TASK OBJECTIVE:
Your task is to return all of the records exactly, minus any images.

SUPPLIED INFORMATION:
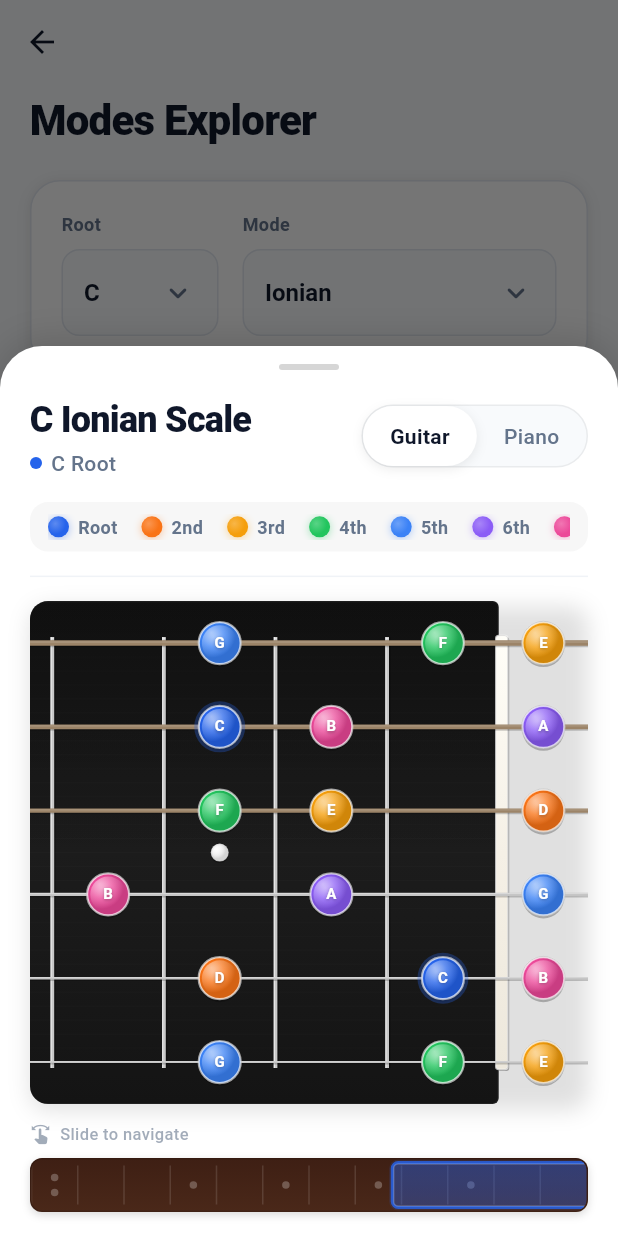
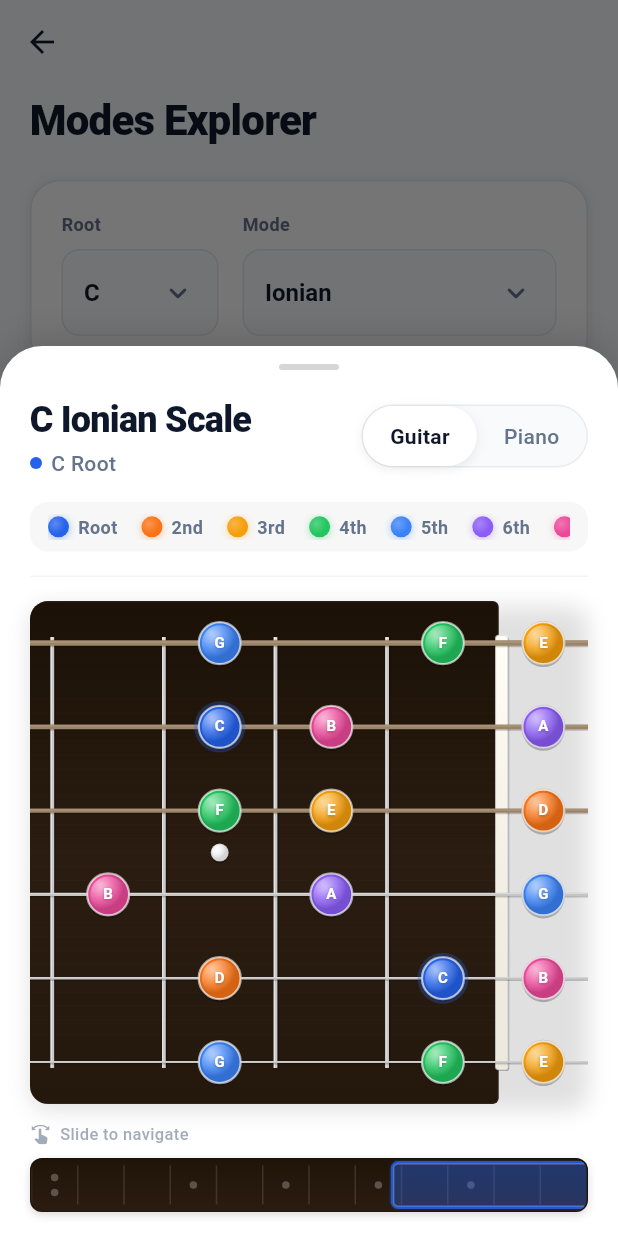
Before and after one commit to nunpdsantos/music_atlas, a Flutter app: the ModesScreen screen opened directly, after a tap on an icon or button, on a phone screen of 412 x 824 dp. Run offline on Flutter 3.47's test engine with Material 3 defaults, Android fonts, the phone set to English and light mode, and no system bars; our stand-ins replace flutter_riverpod, google_fonts.

Commit message:
Update fretboard to very dark brown ebony
Changed both main fretboard and scroll overview to matching very dark
brown tones instead of near-black, for a warmer ebony wood appearance.

```diff
--- a/lib/ui/components/fretboard_overview.dart
+++ b/lib/ui/components/fretboard_overview.dart
@@ -48,8 +48,8 @@ class FretboardOverview extends StatelessWidget {
                   borderRadius: BorderRadius.circular(8),
                   gradient: LinearGradient(
                     colors: isDark
-                        ? [const Color(0xFF2D1810), const Color(0xFF3D2218)]
-                        : [const Color(0xFF3E1F14), const Color(0xFF4A2819)],
+                        ? [const Color(0xFF1A1008), const Color(0xFF251810)]
+                        : [const Color(0xFF201408), const Color(0xFF2A1C10)],
                     begin: Alignment.topCenter,
                     end: Alignment.bottomCenter,
                   ),
--- a/lib/ui/components/guitar_fretboard.dart
+++ b/lib/ui/components/guitar_fretboard.dart
@@ -136,12 +136,12 @@ class GuitarFretboardPainter extends CustomPainter {
   void _drawFretboardBackground(Canvas canvas, Size size, double boardStart, double boardEnd, double h, double paddingY) {
     final Rect boardRect = Rect.fromLTRB(boardStart, 0, boardEnd, h);
 
-    // Rich ebony gradient - deep, almost black with subtle undertones
+    // Rich dark ebony gradient - very dark brown tones
     final Paint woodBasePaint = Paint()
       ..shader = LinearGradient(
         colors: isDark
-          ? [const Color(0xFF0A0A0A), const Color(0xFF151515), const Color(0xFF0D0D0D)]
-          : [const Color(0xFF121212), const Color(0xFF1C1C1C), const Color(0xFF141414)],
+          ? [const Color(0xFF1A1008), const Color(0xFF251810), const Color(0xFF1E140C)]
+          : [const Color(0xFF201408), const Color(0xFF2A1C10), const Color(0xFF24180C)],
         stops: const [0.0, 0.5, 1.0],
         begin: Alignment.topCenter,
         end: Alignment.bottomCenter,
```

RESULT FOR THIS EXERCISE:
Before and after one commit to nunpdsantos/music_atlas, a Flutter app: the ModesScreen screen opened directly, after a tap on an icon or button, on a phone screen of 412 x 824 dp. Run offline on Flutter 3.47's test engine with Material 3 defaults, Android fonts, the phone set to English and light mode, and no system bars; our stand-ins replace flutter_riverpod, google_fonts.

Commit message:
Update fretboard to very dark brown ebony
Changed both main fretboard and scroll overview to matching very dark
brown tones instead of near-black, for a warmer ebony wood appearance.

```diff
--- a/lib/ui/components/fretboard_overview.dart
+++ b/lib/ui/components/fretboard_overview.dart
@@ -48,8 +48,8 @@ class FretboardOverview extends StatelessWidget {
                   borderRadius: BorderRadius.circular(8),
                   gradient: LinearGradient(
                     colors: isDark
-                        ? [const Color(0xFF2D1810), const Color(0xFF3D2218)]
-                        : [const Color(0xFF3E1F14), const Color(0xFF4A2819)],
+                        ? [const Color(0xFF1A1008), const Color(0xFF251810)]
+                        : [const Color(0xFF201408), const Color(0xFF2A1C10)],
                     begin: Alignment.topCenter,
                     end: Alignment.bottomCenter,
                   ),
--- a/lib/ui/components/guitar_fretboard.dart
+++ b/lib/ui/components/guitar_fretboard.dart
@@ -136,12 +136,12 @@ class GuitarFretboardPainter extends CustomPainter {
   void _drawFretboardBackground(Canvas canvas, Size size, double boardStart, double boardEnd, double h, double paddingY) {
     final Rect boardRect = Rect.fromLTRB(boardStart, 0, boardEnd, h);
 
-    // Rich ebony gradient - deep, almost black with subtle undertones
+    // Rich dark ebony gradient - very dark brown tones
     final Paint woodBasePaint = Paint()
       ..shader = LinearGradient(
         colors: isDark
-          ? [const Color(0xFF0A0A0A), const Color(0xFF151515), const Color(0xFF0D0D0D)]
-          : [const Color(0xFF121212), const Color(0xFF1C1C1C), const Color(0xFF141414)],
+          ? [const Color(0xFF1A1008), const Color(0xFF251810), const Color(0xFF1E140C)]
+          : [const Color(0xFF201408), const Color(0xFF2A1C10), const Color(0xFF24180C)],
         stops: const [0.0, 0.5, 1.0],
         begin: Alignment.topCenter,
         end: Alignment.bottomCenter,
```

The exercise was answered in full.